Reproduce all entries precisely as they are written.
=== Provided records ===
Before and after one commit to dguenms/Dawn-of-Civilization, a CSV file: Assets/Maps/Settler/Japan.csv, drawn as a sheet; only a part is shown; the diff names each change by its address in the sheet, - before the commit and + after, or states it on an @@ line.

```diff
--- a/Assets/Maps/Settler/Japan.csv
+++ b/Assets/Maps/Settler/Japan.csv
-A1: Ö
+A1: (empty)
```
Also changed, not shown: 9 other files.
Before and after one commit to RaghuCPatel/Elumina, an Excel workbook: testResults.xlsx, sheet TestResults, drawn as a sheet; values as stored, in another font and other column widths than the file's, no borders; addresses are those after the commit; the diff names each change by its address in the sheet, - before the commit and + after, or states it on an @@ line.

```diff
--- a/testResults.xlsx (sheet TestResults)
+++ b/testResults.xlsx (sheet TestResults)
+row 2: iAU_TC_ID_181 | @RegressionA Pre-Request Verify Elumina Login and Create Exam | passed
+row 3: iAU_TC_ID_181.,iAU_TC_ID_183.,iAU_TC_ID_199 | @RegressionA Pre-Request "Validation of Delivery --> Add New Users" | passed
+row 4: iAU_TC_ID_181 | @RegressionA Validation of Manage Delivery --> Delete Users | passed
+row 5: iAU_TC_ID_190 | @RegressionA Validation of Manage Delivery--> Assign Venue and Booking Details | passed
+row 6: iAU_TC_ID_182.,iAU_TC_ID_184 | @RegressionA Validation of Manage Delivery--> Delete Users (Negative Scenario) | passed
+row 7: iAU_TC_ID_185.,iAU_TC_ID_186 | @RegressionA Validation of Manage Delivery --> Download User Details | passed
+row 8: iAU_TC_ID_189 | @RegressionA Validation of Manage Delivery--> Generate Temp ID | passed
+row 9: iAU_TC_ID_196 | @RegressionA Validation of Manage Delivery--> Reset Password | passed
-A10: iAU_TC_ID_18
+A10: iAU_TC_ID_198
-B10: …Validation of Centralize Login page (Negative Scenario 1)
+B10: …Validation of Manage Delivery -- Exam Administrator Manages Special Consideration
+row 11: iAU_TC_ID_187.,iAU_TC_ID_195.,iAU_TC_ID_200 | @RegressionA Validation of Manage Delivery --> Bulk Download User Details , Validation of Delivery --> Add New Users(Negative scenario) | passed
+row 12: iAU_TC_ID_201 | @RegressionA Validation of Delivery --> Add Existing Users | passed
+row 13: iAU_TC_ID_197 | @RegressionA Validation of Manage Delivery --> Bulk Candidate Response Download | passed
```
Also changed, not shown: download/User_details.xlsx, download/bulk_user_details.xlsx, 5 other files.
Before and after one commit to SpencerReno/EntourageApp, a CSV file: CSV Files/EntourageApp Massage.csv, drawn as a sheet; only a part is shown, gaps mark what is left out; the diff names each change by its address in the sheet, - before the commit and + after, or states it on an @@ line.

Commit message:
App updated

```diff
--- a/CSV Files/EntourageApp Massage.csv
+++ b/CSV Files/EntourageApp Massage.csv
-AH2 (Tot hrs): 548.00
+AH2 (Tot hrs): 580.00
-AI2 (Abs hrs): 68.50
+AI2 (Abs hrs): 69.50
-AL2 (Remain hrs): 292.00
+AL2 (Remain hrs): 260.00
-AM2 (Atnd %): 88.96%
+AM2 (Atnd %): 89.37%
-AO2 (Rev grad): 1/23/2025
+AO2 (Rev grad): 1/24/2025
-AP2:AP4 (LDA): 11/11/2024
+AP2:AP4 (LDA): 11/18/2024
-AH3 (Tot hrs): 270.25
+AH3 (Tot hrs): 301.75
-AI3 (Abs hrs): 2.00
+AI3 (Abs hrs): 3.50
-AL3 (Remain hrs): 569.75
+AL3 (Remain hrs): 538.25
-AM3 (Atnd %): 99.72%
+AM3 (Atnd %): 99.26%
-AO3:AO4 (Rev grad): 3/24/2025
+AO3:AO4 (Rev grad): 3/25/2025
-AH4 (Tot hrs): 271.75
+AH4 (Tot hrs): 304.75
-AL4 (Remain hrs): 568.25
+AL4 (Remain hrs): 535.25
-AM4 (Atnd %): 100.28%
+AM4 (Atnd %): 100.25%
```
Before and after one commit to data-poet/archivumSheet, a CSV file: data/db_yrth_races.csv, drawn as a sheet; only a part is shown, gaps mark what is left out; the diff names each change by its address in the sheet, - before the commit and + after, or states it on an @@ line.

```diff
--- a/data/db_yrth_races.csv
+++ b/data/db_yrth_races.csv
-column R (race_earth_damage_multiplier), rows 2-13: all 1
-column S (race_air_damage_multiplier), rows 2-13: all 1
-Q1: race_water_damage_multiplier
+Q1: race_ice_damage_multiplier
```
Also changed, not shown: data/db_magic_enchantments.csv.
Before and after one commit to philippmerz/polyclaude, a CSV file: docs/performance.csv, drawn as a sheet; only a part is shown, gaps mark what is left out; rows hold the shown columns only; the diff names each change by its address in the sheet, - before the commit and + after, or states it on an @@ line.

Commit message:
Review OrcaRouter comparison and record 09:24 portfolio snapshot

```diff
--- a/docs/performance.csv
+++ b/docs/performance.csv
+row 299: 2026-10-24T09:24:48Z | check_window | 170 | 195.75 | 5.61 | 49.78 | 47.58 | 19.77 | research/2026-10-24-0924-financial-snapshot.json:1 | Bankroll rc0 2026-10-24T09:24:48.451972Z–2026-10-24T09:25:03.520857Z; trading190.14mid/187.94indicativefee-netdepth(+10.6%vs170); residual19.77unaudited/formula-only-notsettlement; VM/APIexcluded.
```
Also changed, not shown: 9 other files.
===
• **Answer space**
Before and after one commit to dguenms/Dawn-of-Civilization, a CSV file: Assets/Maps/Settler/Japan.csv, drawn as a sheet; only a part is shown; the diff names each change by its address in the sheet, - before the commit and + after, or states it on an @@ line.

```diff
--- a/Assets/Maps/Settler/Japan.csv
+++ b/Assets/Maps/Settler/Japan.csv
-A1: Ö
+A1: (empty)
```
Also changed, not shown: 9 other files.
Before and after one commit to RaghuCPatel/Elumina, an Excel workbook: testResults.xlsx, sheet TestResults, drawn as a sheet; values as stored, in another font and other column widths than the file's, no borders; addresses are those after the commit; the diff names each change by its address in the sheet, - before the commit and + after, or states it on an @@ line.

```diff
--- a/testResults.xlsx (sheet TestResults)
+++ b/testResults.xlsx (sheet TestResults)
+row 2: iAU_TC_ID_181 | @RegressionA Pre-Request Verify Elumina Login and Create Exam | passed
+row 3: iAU_TC_ID_181.,iAU_TC_ID_183.,iAU_TC_ID_199 | @RegressionA Pre-Request "Validation of Delivery --> Add New Users" | passed
+row 4: iAU_TC_ID_181 | @RegressionA Validation of Manage Delivery --> Delete Users | passed
+row 5: iAU_TC_ID_190 | @RegressionA Validation of Manage Delivery--> Assign Venue and Booking Details | passed
+row 6: iAU_TC_ID_182.,iAU_TC_ID_184 | @RegressionA Validation of Manage Delivery--> Delete Users (Negative Scenario) | passed
+row 7: iAU_TC_ID_185.,iAU_TC_ID_186 | @RegressionA Validation of Manage Delivery --> Download User Details | passed
+row 8: iAU_TC_ID_189 | @RegressionA Validation of Manage Delivery--> Generate Temp ID | passed
+row 9: iAU_TC_ID_196 | @RegressionA Validation of Manage Delivery--> Reset Password | passed
-A10: iAU_TC_ID_18
+A10: iAU_TC_ID_198
-B10: …Validation of Centralize Login page (Negative Scenario 1)
+B10: …Validation of Manage Delivery -- Exam Administrator Manages Special Consideration
+row 11: iAU_TC_ID_187.,iAU_TC_ID_195.,iAU_TC_ID_200 | @RegressionA Validation of Manage Delivery --> Bulk Download User Details , Validation of Delivery --> Add New Users(Negative scenario) | passed
+row 12: iAU_TC_ID_201 | @RegressionA Validation of Delivery --> Add Existing Users | passed
+row 13: iAU_TC_ID_197 | @RegressionA Validation of Manage Delivery --> Bulk Candidate Response Download | passed
```
Also changed, not shown: download/User_details.xlsx, download/bulk_user_details.xlsx, 5 other files.
Before and after one commit to SpencerReno/EntourageApp, a CSV file: CSV Files/EntourageApp Massage.csv, drawn as a sheet; only a part is shown, gaps mark what is left out; the diff names each change by its address in the sheet, - before the commit and + after, or states it on an @@ line.

Commit message:
App updated

```diff
--- a/CSV Files/EntourageApp Massage.csv
+++ b/CSV Files/EntourageApp Massage.csv
-AH2 (Tot hrs): 548.00
+AH2 (Tot hrs): 580.00
-AI2 (Abs hrs): 68.50
+AI2 (Abs hrs): 69.50
-AL2 (Remain hrs): 292.00
+AL2 (Remain hrs): 260.00
-AM2 (Atnd %): 88.96%
+AM2 (Atnd %): 89.37%
-AO2 (Rev grad): 1/23/2025
+AO2 (Rev grad): 1/24/2025
-AP2:AP4 (LDA): 11/11/2024
+AP2:AP4 (LDA): 11/18/2024
-AH3 (Tot hrs): 270.25
+AH3 (Tot hrs): 301.75
-AI3 (Abs hrs): 2.00
+AI3 (Abs hrs): 3.50
-AL3 (Remain hrs): 569.75
+AL3 (Remain hrs): 538.25
-AM3 (Atnd %): 99.72%
+AM3 (Atnd %): 99.26%
-AO3:AO4 (Rev grad): 3/24/2025
+AO3:AO4 (Rev grad): 3/25/2025
-AH4 (Tot hrs): 271.75
+AH4 (Tot hrs): 304.75
-AL4 (Remain hrs): 568.25
+AL4 (Remain hrs): 535.25
-AM4 (Atnd %): 100.28%
+AM4 (Atnd %): 100.25%
```
Before and after one commit to data-poet/archivumSheet, a CSV file: data/db_yrth_races.csv, drawn as a sheet; only a part is shown, gaps mark what is left out; the diff names each change by its address in the sheet, - before the commit and + after, or states it on an @@ line.

```diff
--- a/data/db_yrth_races.csv
+++ b/data/db_yrth_races.csv
-column R (race_earth_damage_multiplier), rows 2-13: all 1
-column S (race_air_damage_multiplier), rows 2-13: all 1
-Q1: race_water_damage_multiplier
+Q1: race_ice_damage_multiplier
```
Also changed, not shown: data/db_magic_enchantments.csv.
Before and after one commit to philippmerz/polyclaude, a CSV file: docs/performance.csv, drawn as a sheet; only a part is shown, gaps mark what is left out; rows hold the shown columns only; the diff names each change by its address in the sheet, - before the commit and + after, or states it on an @@ line.

Commit message:
Review OrcaRouter comparison and record 09:24 portfolio snapshot

```diff
--- a/docs/performance.csv
+++ b/docs/performance.csv
+row 299: 2026-10-24T09:24:48Z | check_window | 170 | 195.75 | 5.61 | 49.78 | 47.58 | 19.77 | research/2026-10-24-0924-financial-snapshot.json:1 | Bankroll rc0 2026-10-24T09:24:48.451972Z–2026-10-24T09:25:03.520857Z; trading190.14mid/187.94indicativefee-netdepth(+10.6%vs170); residual19.77unaudited/formula-only-notsettlement; VM/APIexcluded.
```
Also changed, not shown: 9 other files.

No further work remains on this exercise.